Evan Slead ’16 / Emertainment Monthly Staff Writer
Primetime television has always been the breeding ground for stories focused around crime. Law & Order and Twin Peaks being the original powerhouses, created several spin off series tackling different aspects of legal cases. Of course with success comes copy cats and attempts to approach the goldmine from a different entry. Those looking for a new police procedural TV show this fall can rejoice in knowing CBS has their fix.
Stalker is the newest iteration of crime drama created to teach viewers about the sub sect of law enforcement focused on stalker cases. Unlike the recent attempts of Motive and Those Who Kill to give a fresh take to the crime drama, Stalker bypasses all of the gimmicks and succeeds in creating a strong, compelling story.
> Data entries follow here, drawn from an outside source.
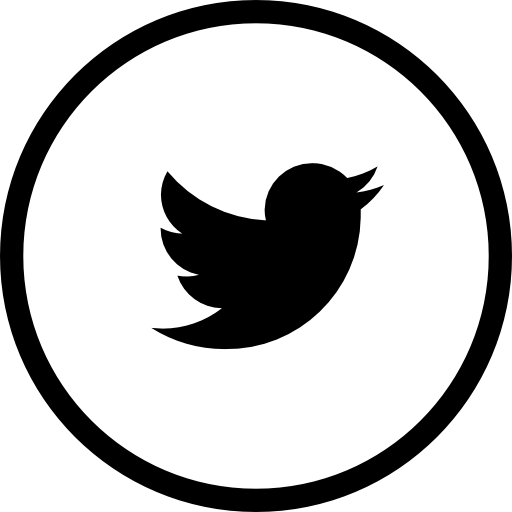
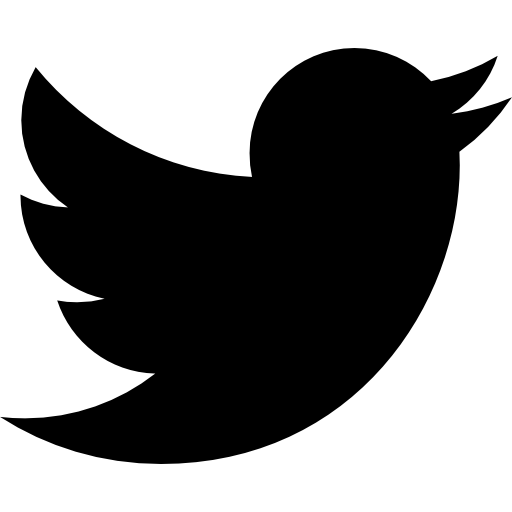
Actualizacion assets y estilos

diff --git a/css/main.css b/css/main.css
@@ -4,11 +4,12 @@
   box-sizing: border-box;
 }
 body {
-  position: fixed;
-  top: 0;
-  bottom: 0;
-  left: 0;
-  right: 0;
+  width: 100%;
+  height: 100vh;
+  background-image: url(../assets/background.jpg);
+  background-position: center;
+  background-repeat: no-repeat;
+  background-size: cover;
 }
 li {
   display: inline;
@@ -24,11 +25,11 @@ header {
   grid-template-rows: 1fr 1fr;
 }
 
-.social-media {
+.social-media { 
   width: 100%;
-  height: 50px;
+  height: 64px;
   display: grid;
-  background-color: #2192FF;
+  background-color: #001120cc;
 
 }
 .social-media-icons {
@@ -42,21 +43,158 @@ header {
   margin: 0 8px;
 }
 
-.social-media__whatsapp {
+
+.social-media__linkedin {
   display: inline-block;
-  width: 35px;
-  height: 35px;
-  background-image: url('/assets/twitter.png');
-  background-size: cover;
-  background-color: aliceblue;
+  width: 40px;
+  height: 40px;
+  background-image: url(../assets/linkedin.png);
+  background-size: 22px;
+  background-repeat: no-repeat;
+  background-position: center;
+  background-color: white;
+  border: 2px solid black;
+  border-radius: 50%;
+}
+.social-media__twitter {
+  display: inline-block;
+  width: 40px;
+  height: 40px;
+  background-image: url(../assets/twitter.png);
+  background-size: 24px;
+  background-repeat: no-repeat;
+  background-position: center;
+  background-color: white;
+  border: 2px solid black;
   border-radius: 50%;
 }
 
-
-.logo {
-
+.social-media__instagram {
+  display: inline-block;
+  width: 40px;
+  height: 40px;
+  background-image: url(../assets/instagram.png);
+  background-size: cover;
+  background-size: 22px;
+  background-repeat: no-repeat;
+  background-position: center;
+  background-color: white;
+  border: 2px solid black;
+  border-radius: 50%;
+}
+.social-media__tiktok {
+  display: inline-block;
+  width: 40px;
+  height: 40px;
+  background-image: url(../assets/tiktok.png);
+  padding: 8px;
+  background-size: 24px;
+  background-repeat: no-repeat;
+  background-position: center;
+  background-color: aliceblue;
+  border: 2px solid black;
+  border-radius: 50%;
 }
 
+.social-media__github {
+  display: inline-block;
+  width: 40px;
+  height: 40px;
+  background-image: url(../assets/github.png);
+  background-size: cover;
+  background-size: 28px;
+  background-repeat: no-repeat;
+  background-position:bottom;
+  background-color: white;
+  border: 2px solid black;
+  border-radius: 50%;
+}
+.social-media__whatsapp {
+  display: inline-block;
+  width: 40px;
+  height: 40px;
+  background-image: url(../assets/whatsapp.png);
+  background-size: cover;
+  background-size: 30px;
+  background-repeat: no-repeat;
+  background-position: center;
+  background-color: white;
+  border: 2px solid black;
+  border-radius: 50%;
+}
+
+/* Header Inferior */
+
+
+
+.header-button {
+  display: flex;
+  justify-content: space-between;
+}
+.logo-header {
+  display: inline-block;
+  width: 80px;
+  height: 80px;
+  border-radius: 80px;
+  background-size: 100px;
+  background-image: url(../assets/logo.png);
+  background-size: 70px;
+  background-repeat: no-repeat;
+  background-position: center;
+  /* border-radius: 50%; */
+  margin: 0 18px;
+}
 .about-me {
   text-decoration: underline 2px;
+  margin: 0 18px;
+  font-size: x-large;
+  font-family: 'Noto Sans Mono', monospace;
+  font-weight: 700;
+  margin-right: 36px;
+  align-self: center;
+  
+}
+.about-me a {
+  color: #001120;
+}
+.logo {
+  display: flex;
+  align-items: center;
+  color: #001120;
+  font-size: x-large;
+  font-family: 'Noto Sans Mono', monospace;
+}
+.my-logo {
+  color: #001120;
+  font-weight: 700;
+  font-size: x-large;
+  font-family: 'Noto Sans Mono', monospace;
+}
+main {
+  width: 100%;
+  height: 80%;
+  display: grid;
+  grid-template-columns: 1fr;
+  grid-template-rows: 3fr 3fr 1fr 1fr;
+  justify-items: center;
+  align-items: center;
+  
+  
+}
+.titulo {
+  max-width: 60%;
+  color: #001120cc;
+  font-size: 2.8rem;
+  font-family: 'Noto Sans Mono', monospace;
+  text-align: center;
+}
+.button {
+  font-size: 1.5rem;
+  font-family: 'Noto Sans Mono', monospace;
+  border: 2px solid white;
+  background-color: #001120cc;
+  color: white;
+  padding: .5rem;
+  width: 180px;
+  text-align: center;
 }

diff --git a/index.html b/index.html
@@ -4,6 +4,9 @@
   <meta charset="UTF-8">
   <meta http-equiv="X-UA-Compatible" content="IE=edge">
   <meta name="viewport" content="width=device-width, initial-scale=1.0">
+  <link rel="preconnect" href="https://fonts.googleapis.com">
+  <link rel="preconnect" href="https://fonts.gstatic.com" crossorigin>
+  <link href="https://fonts.googleapis.com/css2?family=Noto+Sans+Mono:wght@300;400;500;600;700;800&display=swap" rel="stylesheet">
   <link rel="stylesheet" href="./css/main.css">
   <title>Mi blog</title>
 </head>
@@ -11,24 +14,28 @@
   <header>
     <nav class="social-media">
       <ul class='social-media-icons' >
-        <li>
-          <a class="social-media-icon social-media__whatsapp" href="">
-          </a>
-        </li>
-        <li><a class="social-media-icon social-media__linkedin" href="">Linkedin</a></li>
-        <li><a class="social-media-icon social-media__twitter" href="">twitter</a></li>
-        <li><a class="social-media-icon social-media__instagram" href="">instagram</a></li>
-        <li><a class="social-media-icon social-media__tiktok" href="">tiktok</a></li>
+        <li><a class="social-media-icon social-media__linkedin" href=""></a></li>
+        <li><a class="social-media-icon social-media__twitter" href=""></a></li>
+        <li><a class="social-media-icon social-media__instagram" href=""></a></li>
+        <li><a class="social-media-icon social-media__tiktok" href=""></a></li>
+        <li><a class="social-media-icon social-media__github" href=""></a></li>
+        <li><a class="social-media-icon social-media__whatsapp" href=""></a></li>
+
       </ul>
     </nav>
-    <nav>
+    <nav class="header-button">
       <section class="logo">
-        <a href=""><img src="" alt="logo-mi-perfil"></a>
+        <a class="logo-header" href=""> </a>
+        <p class="my-logo">Mi blog</p>
       </section>
       <section class="about-me">
         <a href="./perfil.html">Sobre mí</a>
       </section>
     </nav>
   </header>
+  <main>
+    <h1 class="titulo">Conoce las novedades y últimas noticias del mundo</h1>
+    <a class="button" href="./blog.html">Entra ya!</a>
+  </main>
 </body>
 </html>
Maggie Q plays Beth Davis, a Los Angeles police lieutenant specializing in stalker cases. Davis clearly puts her complete being into her job by taking on any case that comes her way. Late nights and a lack of social life give her the focus she needs to track down those who torment through stalking and killing.
Viewers are told visually that Davis has a history with stalkers of her own as she checks her locks and window shades every night before falling asleep. Q gives a beautiful strength and vulnerability in her performance that can be difficult to portray without coming off cheesy. She gives a sense that she can handle what comes her way, but has fears and mental barriers that will need to be overcome at some point. Overall, Davis is an intriguing character and one that will be interesting to see unfold as the series progresses.
Riding shotgun is newbie to the Los Angeles department, Detective Jack Larsen, played by Dylan McDermott. Larsen is introduced as a mysterious character, almost as one to not be trusted. He is new to the stalker cases but he seems to know more than Davis was expecting. His reasons for transferring to Los Angeles become more clouded and mysterious as shots of his own stalker tendencies slowly become illuminated.
McDermott seems to be a good choice to portray Larsen’s sarcastic yet intriguing persona. He gives a charisma and trustworthy air to a character written to be somewhat slimy and lecherous which is needed to not make Larsen completely unlikable. The character clearly has a closet full of secrets and a mind brimming with intrigue which will create a nice contrast to the more stoic Davis as the season plays on.
The truly phenomenal and promising aspect of Stalker comes in its creator and writer, Kevin Williamson. Williamson began his career as the out of nowhere screenwriter of the mega successful film Scream. He has been working steadily since with shows like Dawson’s Creek, The Vampire Diaries, and The Following. Williamson is a fan of the horror genre which is very apparent in his newest project. The stalker cases shown don’t give much back story to the stalkers themselves and instead focus on getting the viewer hooked through the attacks. One stalker attacks his victims while wearing a demented smiley face mask which is a creative nod to the characters during the golden age of slashers. Many shows of late have tried to give us the complete background history and mental state of each killer in a case. This is a compelling approach of course, but it is nice to have a show where viewers want to see the detectives just take the stalker out. Most notably, the scenes of attacks are actually scary, which is what Williamson is great at setting up as a writer.
Overall, Stalker is going to be an interesting ride. Williamson is known for creating twists in his stories which will make this a must watch for those who like to stay current. Well defined narrative, strong acting, compelling visuals and set ups gives this series a great jumping off point.
Stalker airs Wednesdays at 10pm on CBS.